For two nights, our Analog:Shift headquarters was transformed into a full-fledged Hulett Collection exhibition displaying works from the likes of Henry Cartier, Kenneth Josephson, Rick McCloskey, Lawrence Schiller, Louis Stettner and Bruce Davidson. As Hulett put it during a quick moment with the down-to-earth gallerist, “There are some Gods amongst men in terms of 20th century photographers.”

Photographs by Elliott Erwitt — THE HULETT COLLECTION

When asked what it was about black and white film photography, and more specifically, traditional silver gelatin prints, that makes up the majority of his gallery at The Hullet Collection, Hullet simply said, “I believe that when an image is in black and white, it has nothing to hide behind. It’s got to be a great image. As far as the silver gelatin process, there’s a certain ‘je ne sais quoi’ that imbues the photographic print with its old soul.”

 The Hulett Collection x RedBar Event

In attendance were some familiar faces including our friends over at RedBar New York chapter, as well as avid followers of The Hulett Collection. There were indeed some interesting timepieces out and about, and of course, spirited conversations about watches were had. But what intrigued us the most during the exhibition was how many watch-curious individuals that attended who were initially there just for the art and photographs.


 Breaking out the watches!



I couldn’t help but notice several common threads between art and watch enthusiasts. For one, there’s an appreciation for all-things analog. Whether it’s a photograph developed from film or a watch movement brought to life by a master watchmaker, there is an appreciation for handmade artisanship. Hullet mentions, “It’s that human element, that artisanal process that creates that special magic.” Then there’s the interest in design and how it either speaks to you, or it doesn’t. Again, a common experience found in both art and watch collecting. And finally, there’s the collector’s gene — an inherent trait that motivates us to track certain pieces down, enjoying the journey of it all in the process.

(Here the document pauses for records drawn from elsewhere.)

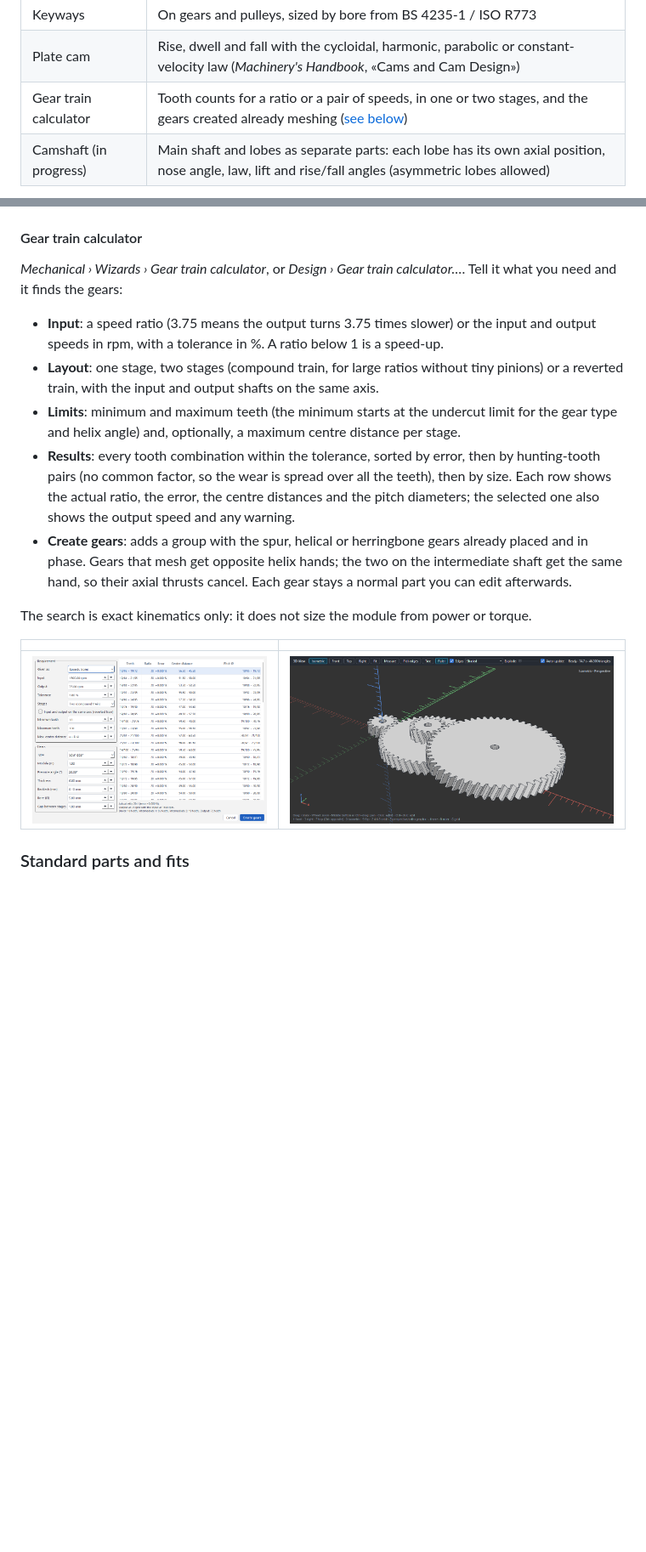
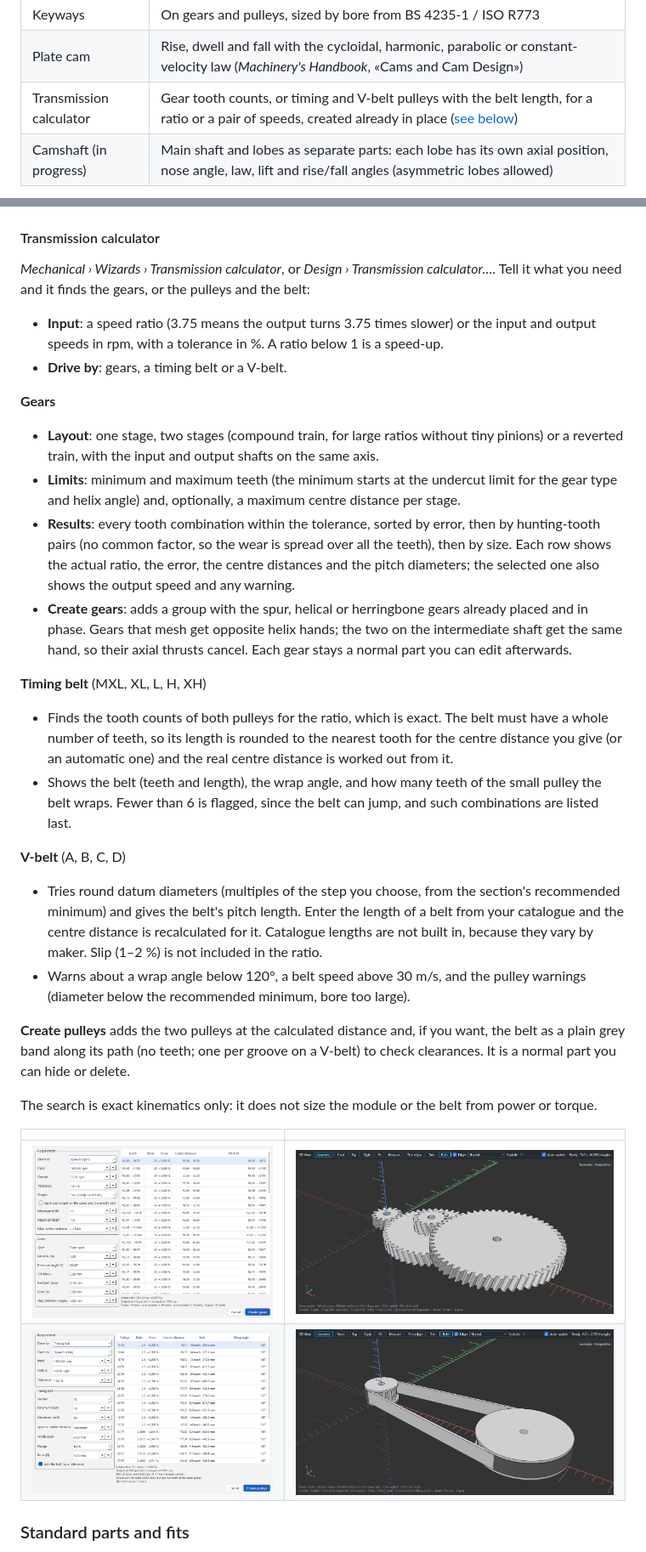
Before and after one commit to luisxbrito/OPENSCAD-GUIEXP2026, a Markdown page: README.md, 2 parts joined by grey strips. Shown at 85% size. GitHub-like rendering; pictures changed too: docs/images/belt_calculator.png (added), docs/images/belt_drive.png (added); blank space fills up the shorter version.

```diff
--- a/README.md
+++ b/README.md
@@ -62,7 +62,7 @@ All by module (metric). The panel shows the calculated dimensions and warns abou
 | Involute spline | Shaft and hub (ANSI B92.2M / ISO 4156), 30°, 37.5° and 45°; the hub is added in place, already meshing |
 | Keyways | On gears and pulleys, sized by bore from BS 4235-1 / ISO R773 |
 | Plate cam | Rise, dwell and fall with the cycloidal, harmonic, parabolic or constant-velocity law (*Machinery's Handbook*, «Cams and Cam Design») |
-| Gear train calculator | Tooth counts for a ratio or a pair of speeds, in one or two stages, and the gears created already meshing ([see below](#gear-train-calculator)) |
+| Transmission calculator | Gear tooth counts, or timing and V-belt pulleys with the belt length, for a ratio or a pair of speeds, created already in place ([see below](#transmission-calculator)) |
 | Camshaft (in progress) | Main shaft and lobes as separate parts: each lobe has its own axial position, nose angle, law, lift and rise/fall angles (asymmetric lobes allowed) |
 
 ![Spur gear pair with keyways](docs/images/gears_spur_pair.png)
@@ -72,12 +72,16 @@ All by module (metric). The panel shows the calculated dimensions and warns abou
 | ![Helical rack and gear](docs/images/gears_helical_rack.png) | ![Bevel gear pair](docs/images/gears_bevel_pair.png) |
 | ![Spline shaft in its hub](docs/images/spline_shaft_hub.png) | ![Timing and V-belt pulleys](docs/images/pulleys.png) |
 
-#### Gear train calculator
-*Mechanical › Wizards › Gear train calculator*, or *Design › Gear train calculator…*. Tell it what you
-need and it finds the gears:
+#### Transmission calculator
+*Mechanical › Wizards › Transmission calculator*, or *Design › Transmission calculator…*. Tell it what you
+need and it finds the gears, or the pulleys and the belt:
 
 - **Input**: a speed ratio (3.75 means the output turns 3.75 times slower) or the input and output
   speeds in rpm, with a tolerance in %. A ratio below 1 is a speed-up.
+- **Drive by**: gears, a timing belt or a V-belt.
+
+**Gears**
+
 - **Layout**: one stage, two stages (compound train, for large ratios without tiny pinions) or a
   reverted train, with the input and output shafts on the same axis.
 - **Limits**: minimum and maximum teeth (the minimum starts at the undercut limit for the gear type and
@@ -90,11 +94,33 @@ need and it finds the gears:
   phase. Gears that mesh get opposite helix hands; the two on the intermediate shaft get the same hand,
   so their axial thrusts cancel. Each gear stays a normal part you can edit afterwards.
 
-The search is exact kinematics only: it does not size the module from power or torque.
+**Timing belt** (MXL, XL, L, H, XH)
+
+- Finds the tooth counts of both pulleys for the ratio, which is exact. The belt must have a whole
+  number of teeth, so its length is rounded to the nearest tooth for the centre distance you give (or
+  an automatic one) and the real centre distance is worked out from it.
+- Shows the belt (teeth and length), the wrap angle, and how many teeth of the small pulley the belt
+  wraps. Fewer than 6 is flagged, since the belt can jump, and such combinations are listed last.
+
+**V-belt** (A, B, C, D)
+
+- Tries round datum diameters (multiples of the step you choose, from the section's recommended
+  minimum) and gives the belt's pitch length. Enter the length of a belt from your catalogue and the
+  centre distance is recalculated for it. Catalogue lengths are not built in, because they vary by
+  maker. Slip (1–2 %) is not included in the ratio.
+- Warns about a wrap angle below 120°, a belt speed above 30 m/s, and the pulley warnings (diameter
+  below the recommended minimum, bore too large).
+
+**Create pulleys** adds the two pulleys at the calculated distance and, if you want, the belt as a
+plain grey band along its path (no teeth; one per groove on a V-belt) to check clearances. It is a
+normal part you can hide or delete.
+
+The search is exact kinematics only: it does not size the module or the belt from power or torque.
 
 | | |
 |---|---|
 | ![Gear train calculator: 1500 to 75 rpm in two stages](docs/images/gear_train_calculator.png) | ![A two-stage helical train created by the calculator](docs/images/gear_train.png) |
+| ![Timing belt mode of the calculator](docs/images/belt_calculator.png) | ![Timing pulleys and belt created by the calculator](docs/images/belt_drive.png) |
 
 ### Standard parts and fits
 - Screws (ISO 4762, DIN 933, DIN 7991, ISO 7380), nuts (DIN 934, DIN 985), washers (DIN 125),
```
Also changed, not shown: CONTEXTO_PARA_IA.md (+15 -3 lines), 12 other files.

Pure race vibes and with the Daytona in view, it's as good as a portrait of Paul Newman gets — Photographed by Al Satterwhite 

If that wasn’t enough evidence to connect the two, then an iconic photograph of Paul Newman, wearing his Rolex Daytona and a Goodyear fire suit displayed as a part of the exhibition should speak to Hullet’s enthusiasm for both art and watches. “Photos and watches, they all end up becoming visual touchstones to points of your life or to points in history that don’t exist anymore. It becomes your only portal to that time.” Hulett said.

All in all, it was an incredible event and one for the books! Below, we’ve included all the sights and scenes from our recent collaborative exhibition with Michael Hulett and the RedBar Group. If you’re into interesting watch spotting, fantastic photographs, or both; we encourage you to take a gander!

The Chyrsler Building shot through the lens of Louis Stettner.
An elegant wrist check — Omega Constellation.
Yet another Omega Constellation, but one that is slightly more off the beaten path.

"Art doesn't have to be serious. I like taking the seriousness out of it. It should be enjoyed, a fun adventure to find a piece that speaks to you." — Michael Hulett

No better group than the RedBar Group.

Expect the unexpected at these types of events; especially this awesome Patek Philippe Sculpture.

A tidy ochs and junior spotted on none other than photographer phenom, Atom Moore.
See you next time!